The coronavirus pandemic sent a wrecking ball through the plans of businesses nationwide when lockdown began in March. But as building paused for SEH French Construction, production levels hit new heights as the company prepared for the future by recruiting talent from a generation whose career plans might have been curbed by COVID-19.
SEH French Construction’s sites were temporarily shut in March when lockdown measures were put in place. With workers furloughed, sites closed and plans on hold, construction companies across the country feared for the future of their industry and projects.
But, with an innovative attitude that shines through in their striking builds, Ipswich-based SEH French Construction harnessed this interruption as an opportunity to bolster their workforce with two new apprentices for a rapid recovery when sites re-opened.
After being inspired by his quantity surveyor father, George Page had an interview with SEH French Construction in February for a carpentry and joinery apprenticeship. When lockdown was announced just weeks after, the company kept their eye on George’s talents to recruit him as soon as work on their sites resumed.

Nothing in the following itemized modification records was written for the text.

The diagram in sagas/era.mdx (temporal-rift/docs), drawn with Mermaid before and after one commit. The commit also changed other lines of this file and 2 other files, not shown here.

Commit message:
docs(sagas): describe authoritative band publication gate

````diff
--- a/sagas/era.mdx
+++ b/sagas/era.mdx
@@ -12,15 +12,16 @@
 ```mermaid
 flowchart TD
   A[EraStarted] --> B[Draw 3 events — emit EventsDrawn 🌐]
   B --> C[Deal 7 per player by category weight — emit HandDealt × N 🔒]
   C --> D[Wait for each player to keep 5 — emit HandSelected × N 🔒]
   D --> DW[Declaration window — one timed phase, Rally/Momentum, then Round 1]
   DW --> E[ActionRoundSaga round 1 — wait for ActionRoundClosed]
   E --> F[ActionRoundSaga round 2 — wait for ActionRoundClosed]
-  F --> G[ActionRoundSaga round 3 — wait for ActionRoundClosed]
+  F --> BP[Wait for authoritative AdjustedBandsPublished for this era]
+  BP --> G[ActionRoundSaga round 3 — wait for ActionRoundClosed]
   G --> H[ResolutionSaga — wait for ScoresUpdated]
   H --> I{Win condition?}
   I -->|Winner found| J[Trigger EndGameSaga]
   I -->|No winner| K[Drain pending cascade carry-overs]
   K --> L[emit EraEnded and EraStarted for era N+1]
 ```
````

“When news of coronavirus began to trickle into the country, we wondered whether we were going to end up in a tricky situation as we knew we’d found a great young man in George”, explained Neil Pryke, contracts manager at SEH French Construction.
“But time didn’t just stand still for us. We kept moving and we were delighted to bring such a young talent on board.”
The pandemic has had a huge impact on businesses across all sectors with many working from home or furloughed and some losing their jobs. March 2020 also signalled the beginning of an uphill struggle between young people and the careers they had spent their teenage years aiming to set in motion.
Another of SEH French Construction’s new apprentices, Sam Piotrowski explains that he had struggled to find a suitable apprenticeship for months before lockdown was enforced. Despite the circumstances, SEH French remained committed to giving Sam the chance he needed.
He said: “I completed my Level 1 and Level 2 bricklaying courses at Suffolk New College and tried to find an apprenticeship straight after I left. I had no luck, worked in supermarkets for a while and then found some short-term labouring work.
“I signed up to TrAC, an apprenticeships scheme, and eventually they led me to SEH French. “Lockdown paused the process, but the company offered me an interview as soon as lockdown was lifted. I owe a lot to SEH French Construction for putting their faith in me at such a difficult time.”
>When Chancellor Rishi Sunak announced the government’s Kickstart apprenticeships scheme in July, it was billed as a golden ticket for young workers. Companies created jobs that, once filled, aided their recovery while young people received the money and training needed to kickstart both their careers and adult lives.
Neil, who began his career as a carpenter, believes that apprenticeships are not just a step on the ladder, but a vital ingredient to the success of the construction industry.
He said: “Apprentices are hugely important for us as a company; they are the future of the company. 99% of the personnel running our sites come from a background as a trainee.
“I stood in the same shoes as George 35 years ago. Paul Rodwell, one of our directors, was a trainee carpenter, too. It’s important to bring in fresh talent but also to nurture that talent and carry on our high standards, as we hope that one day we’ll be sitting talking to George and Sam as site managers.”
In the haze of lockdown, businesses would have been forgiven for coming to a standstill as the country came to terms with its bizarre new reality. But director Simon Girling explains that he and the rest of the SEH French team remained calm in the face of adversity and are now reaping the rewards of their planning.
He added: “Although our sites were closed, we all remained so busy.
“It became a case of maintaining the structure of the company and not losing sight of our priorities, one of which has always been recruiting the most talented young people we can find.
“Now we have two great young people working for us at a time when many people have lost jobs or work. We have strengthened the company during those tough times, and we feel lucky and delighted to have been able to do so.”
Although young people may feel the effects of the pandemic on their careers for many years to come, SEH French Construction are a welcome reminder that their potential is paramount to the country’s route to recovery.